"All right," said Lucy amiably. She stood, pulled Edmund to his feet, linked elbows with him and marched him out of the room before he could object to anything else. He scowled but allowed himself to be steered out into one of the castle's many hallways and down a ways, until she was sure Peter and Susan had escaped to the armory. Then she let go of her brother's arm, smiled brightly, and asked, "So what would you like to do tonight?"

"Oh, bother it all," he muttered tetchily. "Maybe I'll go look at some of that paperwork I've been ignoring."

"You do that," said Lucy.

"See you later, then," he said, and turned to walk off.

"Don't forget to say goodbye to Peter and Susan," she called after him.

"They're fully capable of leaving if I'm not there," he said, turned the corner, and was gone. Sighing, Lucy wondered vaguely what she would do with the twenty minutes she had, since Mr. Tumnus had left to tidy his home before the winter came and it became much harder to do so. She decided to see if the kitchen staff could use any help with the washing up. Heading off down the hallway, she made her way through several corridors and down several staircases before she was pulling open the doors to the great kitchens. Inside it was warm and welcoming, with the towering stone fireplaces housing only smoldering embers and about a dozen servants up to their elbows in suds and chatting merrily. At Lucy's entry, they looked over and quickly took to bowing and curtseying.
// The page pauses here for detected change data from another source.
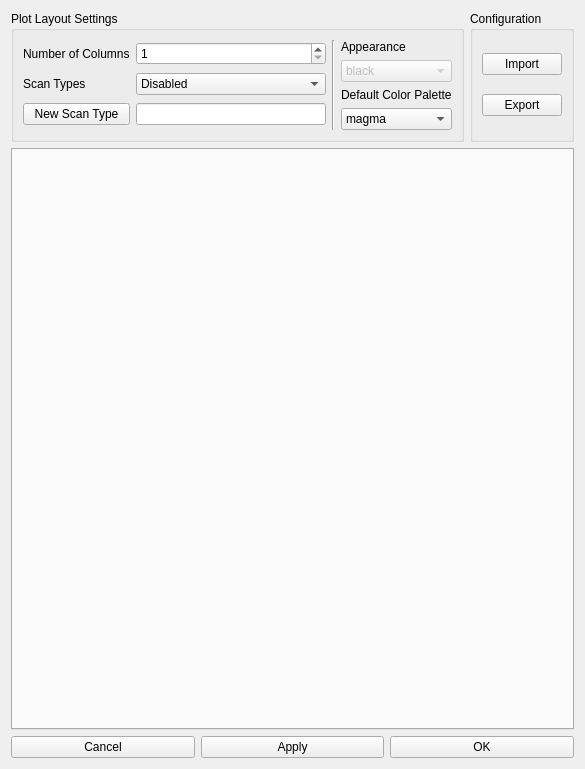
Qt form bec_widgets/widgets/monitor/config_dialog.ui (bec-project/bec_widgets) before a commit.
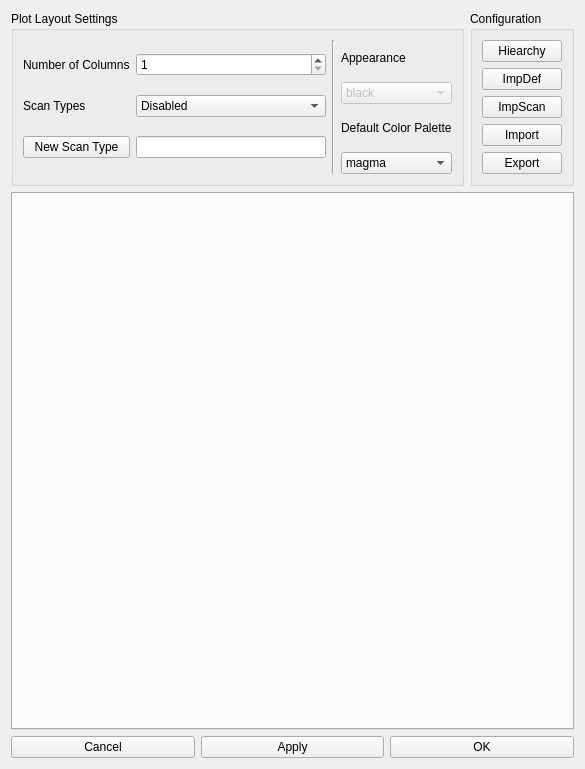
The same form after that commit.

Commit message: fix: config_dialog.py export to .yaml fixed

```diff
--- a/bec_widgets/widgets/monitor/config_dialog.ui
+++ b/bec_widgets/widgets/monitor/config_dialog.ui
@@ -141,6 +141,27 @@
         <string>Configuration</string>
        </property>
        <layout class="QVBoxLayout" name="verticalLayout">
+        <item>
+         <widget class="QPushButton" name="pushButton_hirarchy">
+          <property name="text">
+           <string>Hiearchy</string>
+          </property>
+         </widget>
+        </item>
+        <item>
+         <widget class="QPushButton" name="pushButton_def">
+          <property name="text">
+           <string>ImpDef</string>
+          </property>
+         </widget>
+        </item>
+        <item>
+         <widget class="QPushButton" name="pushButton_scan">
+          <property name="text">
+           <string>ImpScan</string>
+          </property>
+         </widget>
+        </item>
         <item>
          <widget class="QPushButton" name="pushButton_import">
           <property name="text">
```
The commit also changes 3 other files.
"What can we do for you, Your Majesty?" a female faun with rosy cheeks asked.

"I came to help with the dishes," she said. As usual, there was a flurry of "oh no, you really needn't"s and "really, we can handle it"s, and as usual, Lucy ignored them, deflected their protests and walked over to the sinks. She rolled up her sleeves and took to drying the sudsy dishes until the servants finally gave up fluttering about and went back to work with her among them. Fifteen minutes later and with the dishes almost completed, Lucy excused herself and left the room.

She dried her hands on her skirt as she walked. Out of habit, she used her thumbs to trace the two thin scars that ran across her palms. It had been more than a year since the incident with Zale in the fallen castle, and she still carried the marks from the magic-infused glass that had cut through her hands when she had destroyed the corrupting magic within the mirror. She thought they were ugly; her siblings told her they were a symbol of her courage and resource in that desperate time, and so she bore them willingly. The wounds had ceased to inhibit her movement in any case.

Lucy stopped by her chambers to don a cloak before heading out to the courtyard. It was nearing wintertime and certainly a bit nippy, so she selected a thick woolen one and wrapped it around her shoulders, then made her way down more stairs and out into the small courtyard on the south end of the castle from which she was sure her brother and sister would be departing. Sure enough, when she arrived they were already preparing to set off. Peter and Susan were seated upon two fine horses, the former with Rhindon strapped to his hip and the latter with her bow and arrow and a short sword. Both wore armor and royal Narnian regalia. Behind them were five powerfully-built centaurs, all equipped similarly, and they bowed when Lucy came running towards the group.

"Do be safe," she implored her family, reaching up to clasp arms with first her sister and then her brother. Peter smiled warmly and bent to ruffle her hair.

"Don't worry," he said. "We'll be back in the morning. Expect us just after sunrise or so."

"Where's Edmund?" asked Susan, sounding a little hurt. Lucy frowned.

"He said he was going to look at some paperwork," she said. "Maybe it was something important."

"Oh," said Susan, seeming nonplussed, but she brought her horse around to face the open gate anyway.

"Tell him goodbye from us then, I suppose," Peter told Lucy. She told him she would, kissed both her siblings goodbye, and then they had taken off at a gallop. She stood by the gate a little longer, enveloped by the growing darkness, until she could no longer see them along the cliffs and the gatekeepers closed the Cair for the night.

Sighing, Lucy turned and headed back into the castle.